TIGERS ARE NOT AFRAID and the Justified Inclusion of Child Violence within Horror Films (Originally Published for Bloody-Disgusting.com)

0

img_3890

(Original post can be found at Bloody-Disgusting.com. This editorial contains spoilers for Tigers Are Not AfraidIt Chapter TwoThe Nightingale, and The House That Jack Built.)

Issa Lopez’s poignant and revelatory Tigers Are Not Afraid has made such an impact on the horror genre because it differs from so many others films that are given to us: its narrative is told through perspectives that we never see enough of in mainstream cinema; its fantastical elements often add to the film’s sense of peril, as opposed to solely bringing the characters comfort; and, most interestingly, it contains a fearlessness to incorporate grim (but necessary) portrayals of child violence into its storytelling.

Continue reading

MIDSOMMAR Director’s Cut Adds (Even More) Depth to the characters REVIEW [Originally published for Bloody Disgusting]

0

img_2554

The original post can be found under “Reviews” at Bloody-Disgusting.com

“This is not releasable,” Ari Aster joked, as he introduced his “more complete” Director’s Cut of Midsommar in New York this past weekend. 

Continue reading

Shudder’s ‘The Ranger’ is good ol’ fashioned slasher fun (with punks)

0
img_1790

(Shudder)

Sure, we may have had our fill of the ’80s nostalgia horror trend that has been running rampant over the last couple years, but I will never complain about a fun-loving slasher indie, set in the all-too-scary deep neck of the woods (scary for me at least, because I am terrified of the woods) with a crew of scintillating punk kids and a delectable performance from Jeremy S. Holm as a psycho ranger at its core.

Continue reading

What I’ve watched lately: ‘I Trapped The Devil’, ‘A Tale of Two Sisters’, ‘The Autopsy of Jane Doe’, ‘A Ghost Story’, ‘The Killing of a Sacred Deer’, ‘The Innocents’

0
img_1569

Still from The Killing of a Sacred Deer (A24)

Let’s catch up: Behold a list of (mostly) fantastic films I have watched recently.  (Embarrassed to admit that many of these were a first time watch– SO late to the party.)  Regardless– even though each and every one of these deserves an individual, in-depth, analytical review– for the sake of time, I’ll sound off some quick thoughts about each film, and why you should catch up with these jewels (or yell at me because I hadn’t seen many of these until recently.)

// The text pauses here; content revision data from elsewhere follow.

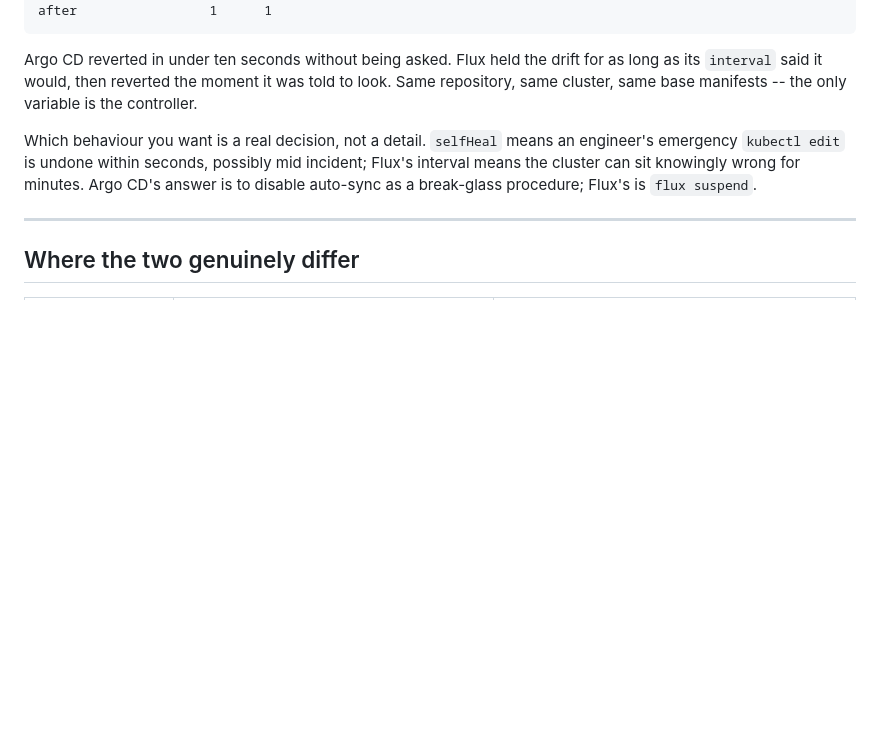
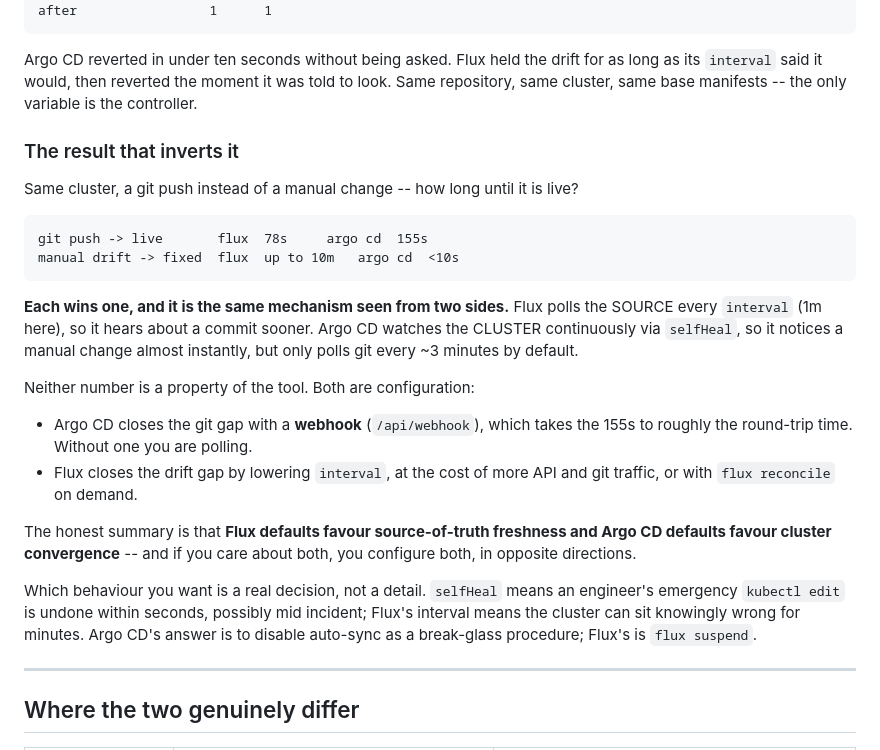
Before and after one commit to alecuvalentin22/aws-kodekloud-playground, a Markdown page: gitops/README.md, the part around the change. Drawn GitHub-style; blank space fills up the shorter version.

Commit message:
Measure git-push-to-live latency: the result inverts the drift comparison
  git push -> live       flux 78s      argo cd 155s
  manual drift -> fixed  flux up to 10m  argo cd <10s

Same mechanism from two sides: Flux polls the source every interval (1m here),
Argo CD watches the cluster continuously but polls git every ~3 minutes. Neither
is a property of the tool -- a webhook closes Argo CD's git gap, a lower interval
closes Flux's drift gap.

Measured on EKS v1.33 with two self-managed nodes.

Co-Authored-By: Claude Opus 5 (1M context) <noreply@anthropic.com>

````diff
--- a/gitops/README.md
+++ b/gitops/README.md
@@ -53,6 +53,31 @@ Argo CD reverted in under ten seconds without being asked. Flux held the drift
 for as long as its `interval` said it would, then reverted the moment it was
 told to look. Same repository, same cluster, same base manifests -- the only
 variable is the controller.
+
+### The result that inverts it
+
+Same cluster, a git push instead of a manual change -- how long until it is live?
+
+```
+git push -> live       flux  78s     argo cd  155s
+manual drift -> fixed  flux  up to 10m   argo cd  <10s
+```
+
+**Each wins one, and it is the same mechanism seen from two sides.** Flux polls
+the SOURCE every `interval` (1m here), so it hears about a commit sooner. Argo CD
+watches the CLUSTER continuously via `selfHeal`, so it notices a manual change
+almost instantly, but only polls git every ~3 minutes by default.
+
+Neither number is a property of the tool. Both are configuration:
+
+- Argo CD closes the git gap with a **webhook** (`/api/webhook`), which takes
+  the 155s to roughly the round-trip time. Without one you are polling.
+- Flux closes the drift gap by lowering `interval`, at the cost of more API and
+  git traffic, or with `flux reconcile` on demand.
+
+The honest summary is that **Flux defaults favour source-of-truth freshness and
+Argo CD defaults favour cluster convergence** -- and if you care about both, you
+configure both, in opposite directions.
 
 Which behaviour you want is a real decision, not a detail. `selfHeal` means an
 engineer's emergency `kubectl edit` is undone within seconds, possibly mid
````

Continue reading

A24’s space thriller ‘High Life’ is a wonderfully weird, challenging look at humanity

0
img_1268

Robert Pattinson in High Life (A24)

“Break the laws of nature– you’ll pay for it.”

In Claire Denis’s newest arthouse film High Life, Robert Pattinson’s Monte whispers this statement to himself, since only he and his baby girl remain on a coasting space ship, with no other (living) crew members.

Sure, the study of humanity– in the broadest spectrum– has been depicted to death within films that take place in outer space.  Isolation, loneliness, violence, and goal-oriented manipulation are common themes we’ve witnessed in space films before, and High Life is no different.  But I guarantee that you have never seen a space film quite like this one.

Continue reading